Some of the harshest words come from John McKinlay, director of New England Research Institutes, who led the largest and most comprehensive study of male sexuality and health since the Kinsey report more than 40 years ago.
The federally funded Massachusetts Male Aging Study, conducted from 1987 to 1989, surveyed more than 1,700 Boston-area men ages 40 to 70. The study was published in the January 1994 issue of The Journal of Urology, and research is ongoing.
In one startling finding, 52 percent reported some degree of impotence, suggesting erection problems affect nearly 20 million men nationally _ roughly twice the previous estimates. Five percent of the 40-year-olds, and 15 percent of the 70-year-olds, reported complete impotence. The study showed a consistent age-related decline in four measures of erectile functioning: frequency of erections, difficulty achieving and maintaining erections and incidence of erections upon awakening. Ejaculation problems also increased with age, while sexual desire declined.
Despite these trends, McKinlay says the notion of male menopause is "absurd" since men's testosterone levels typically drop only one-half of 1 percent per year after age 40. "We are inappropriately extrapolating from the female experience," said McKinlay, who sees "male menopause" as a cash cow for hormone hucksters.
"Hormone replacement therapy for men may go the same way as hormone replacement therapy for women," he said. "If we give men simple testosterone, it may increase prostate cancer. We may repeat the same mistakes for men that we made for women.
"The bottom line _ what this represents," McKinlay said, "is an attempt to medicalize aging and to dream up treatments for conditions that don't exist." Testosterone is only one of the hormones that drop in older men. Others include growth hormone, melatonin and the adrenal hormone DHEA.
Although more research is needed, Matsumoto said low testosterone may contribute to the loss of a sense of well-being, mood changes, problems with cognitive functioning and loss of muscle and bone mass. "I don't think a lot of people realize osteoporosis occurs in men as well as women," he said.

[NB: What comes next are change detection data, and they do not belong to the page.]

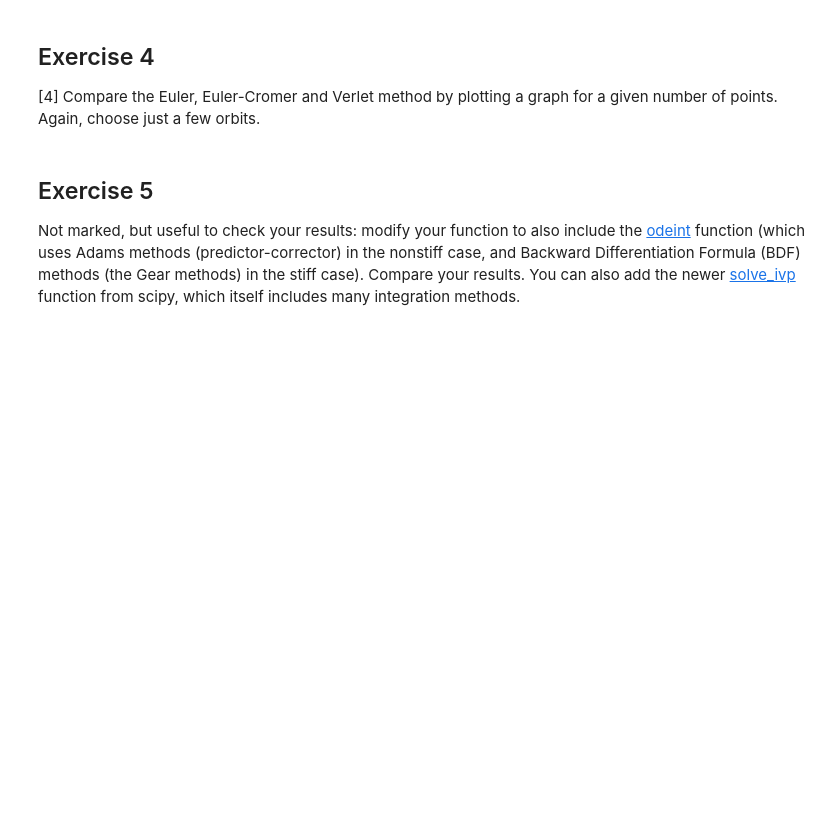
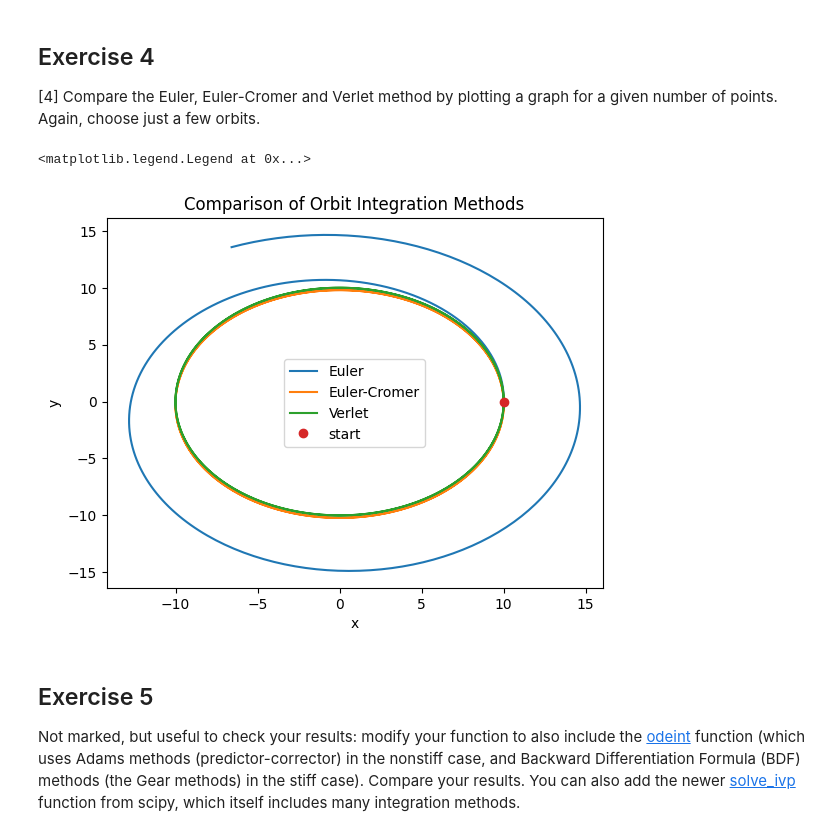
Before and after one commit to PX2145-2025/week-9-b-HemmingMatthew, a Jupyter notebook: ODEs_2.ipynb, the cells around one changed output. Saved outputs shown, nothing was run; the diff lists cells and outputs as text; code cells hidden in the pictures; blank space fills up the shorter version.

```diff
--- a/ODEs_2.ipynb
+++ b/ODEs_2.ipynb
@@ -373,6 +377,41 @@ SyntaxError: 'return' outside function (ipython-input-3547092606.py, line 40)
 ## Exercise 4
 
 [4] Compare the Euler, Euler-Cromer and Verlet method by plotting a graph for a given number of points. Again, choose just a few orbits.
+# %%
+#Set known values
+G = 1
+M = 1
+r_mag = 10.0
+
+r0 = np.array([r_mag, 0.0])
+v0 = np.array([0.0, np.sqrt(G*M/r_mag)])
+
+#Period for circular orbit
+T = 2 * np.pi * r_mag**1.5
+tmax = 2 * T
+
+#Number of points
+N = 300
+
+#Run the solving function from q3 for each method
+t_e, r_e, v_e = orbit_solve(r0, v0, tmax, N, method='euler')
+t_ec, r_ec, v_ec = orbit_solve(r0, v0, tmax, N, method='euler-cromer')
+t_v, r_v, v_v = orbit_solve(r0, v0, tmax, N, method='verlet')
+
+#Plotting
+plt.plot(r_e[:,0],  r_e[:,1],  label="Euler")
+plt.plot(r_ec[:,0], r_ec[:,1], label="Euler-Cromer")
+plt.plot(r_v[:,0],  r_v[:,1],  label="Verlet")
+
+plt.plot(r0[0], r0[1],'o', label="start")
+
+plt.xlabel("x")
+plt.ylabel("y")
+plt.title("Comparison of Orbit Integration Methods")
+plt.legend()
+# %% [output]
+<matplotlib.legend.Legend at 0x...>
+[figure, added]
 # %% [markdown]
 ## Exercise 5
 
```
Also changed, not shown: parts of 2 cells of this notebook.
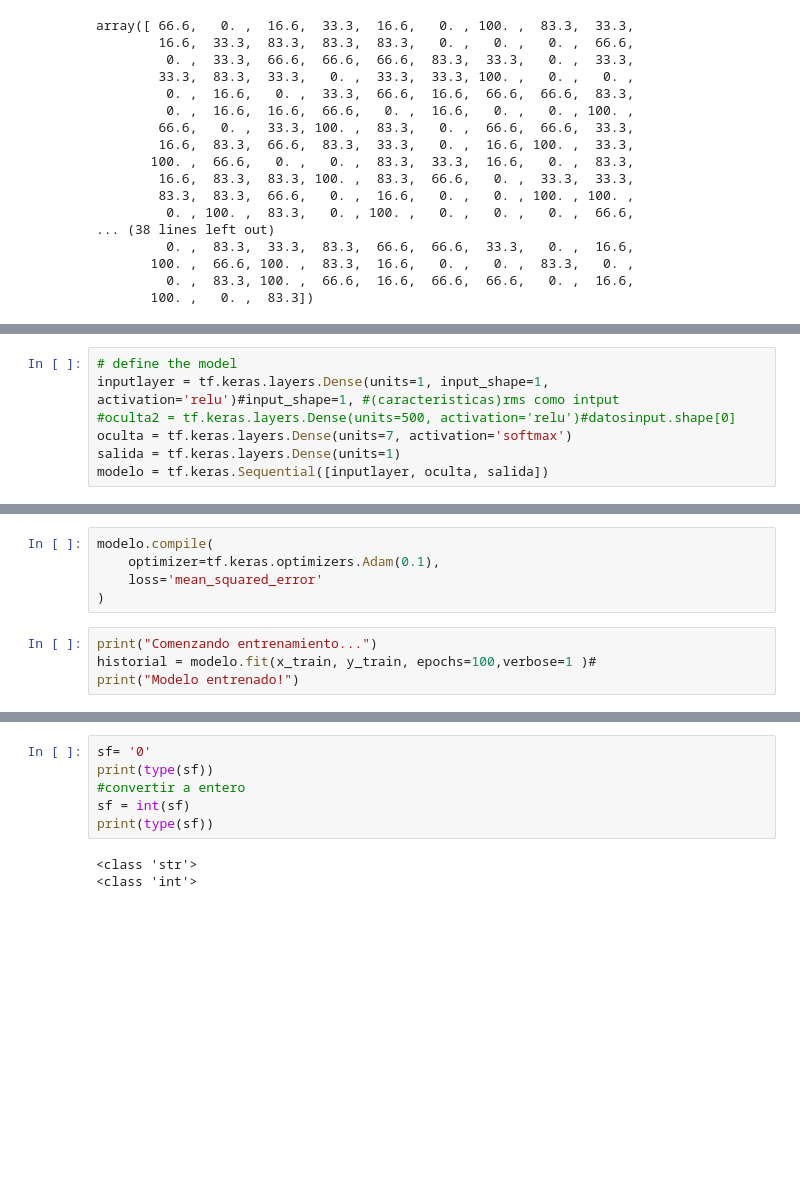
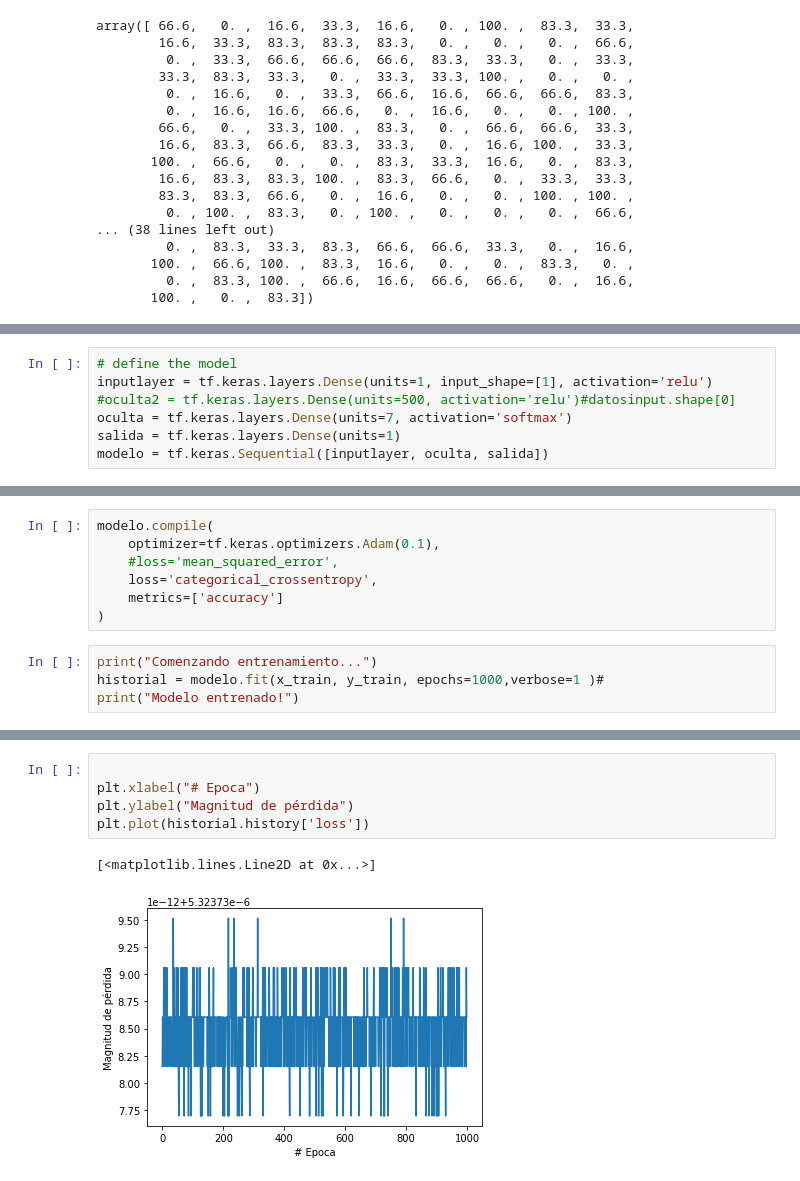
Before and after one commit to MarceloTigrero/DatosPlantares, a Jupyter notebook: modelo.ipynb, the cells around one changed output, grey strips where cells are left out. Saved outputs shown, nothing was run; the diff lists cells and outputs as text; blank space fills up the shorter version.

Commit message:
modelos

```diff
--- a/modelo.ipynb
+++ b/modelo.ipynb
@@ -142,6 +136,6 @@ NameError: name 'y_true' is not defined
 # %%
 # define the model
-inputlayer = tf.keras.layers.Dense(units=1, input_shape=1,  activation='relu')#input_shape=1, #(caracteristicas)rms como intput
+inputlayer = tf.keras.layers.Dense(units=1, input_shape=[1], activation='relu')
 #oculta2 = tf.keras.layers.Dense(units=500, activation='relu')#datosinput.shape[0]
 oculta = tf.keras.layers.Dense(units=7, activation='softmax')
 salida = tf.keras.layers.Dense(units=1)
@@ -151,11 +143,13 @@ TypeError: 'int' object is not iterable
 # %%
 modelo.compile(
     optimizer=tf.keras.optimizers.Adam(0.1),
-    loss='mean_squared_error'
+    #loss='mean_squared_error',
+    loss='categorical_crossentropy',
+    metrics=['accuracy']
 )
 # %%
 print("Comenzando entrenamiento...")
-historial = modelo.fit(x_train, y_train, epochs=100,verbose=1 )#
+historial = modelo.fit(x_train, y_train, epochs=1000,verbose=1 )#
 print("Modelo entrenado!")
 # %% [output]
 Comenzando entrenamiento...
@@ -175,9 +180,8 @@ test_results
-# %%
-sf= '0'
-print(type(sf))
-#convertir a entero
-sf = int(sf)
-print(type(sf))
-# %% [output]
-<class 'str'>
-<class 'int'>
+# %%
+
+plt.xlabel("# Epoca")
+plt.ylabel("Magnitud de pérdida")
+plt.plot(historial.history['loss'])
+# %% [output]
+[<matplotlib.lines.Line2D at 0x...>]
+[figure, added]
```
Also changed, not shown: parts of 4 cells of this notebook, 1 other file.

Prostate health is another major piece of the male-menopause puzzle. Diamond, noting that the prostate gland is the most frequently diseased organ of the body, said the major risks are prostatitis (prostate inflammation), enlarged prostate and prostate cancer. He cites one authority as saying, "A man's odds of getting one of these three diseases approaches 100 percent."
Drawing on the advice of holistic healers, Diamond advises men to look into the prostate-shrinking properties of zinc supplements and saw palmetto, a berry extract available at health food stores. He also cites a Harvard study showing that frequent servings of tomatoes reduce prostate cancer risk.
Hibbs, at Bastyr, agrees that saw palmetto is safe and effective. He suggests a high-potency variety labeled 85 to 95 percent liposterolic extract, at a beginning dose of 80 milligrams twice a day. Hibbs also recommends zinc supplements for men over 45 -- typically 30 to 60 milligrams a day, accompanied by 1 to 3 milligrams of copper to prevent copper depletion. Hibbs said pumpkin seeds (1/4 to 1/2 cup a day) and flaxseed oil (one teaspoon twice a day) also promote prostate health.
Diamond, easing gracefully into elderhood, said the point is to be healthy, fit and spiritually wise, not to chase after lost youth. "I will resist this notion of `Let's find the latest thing to stay young,' " Diamond said.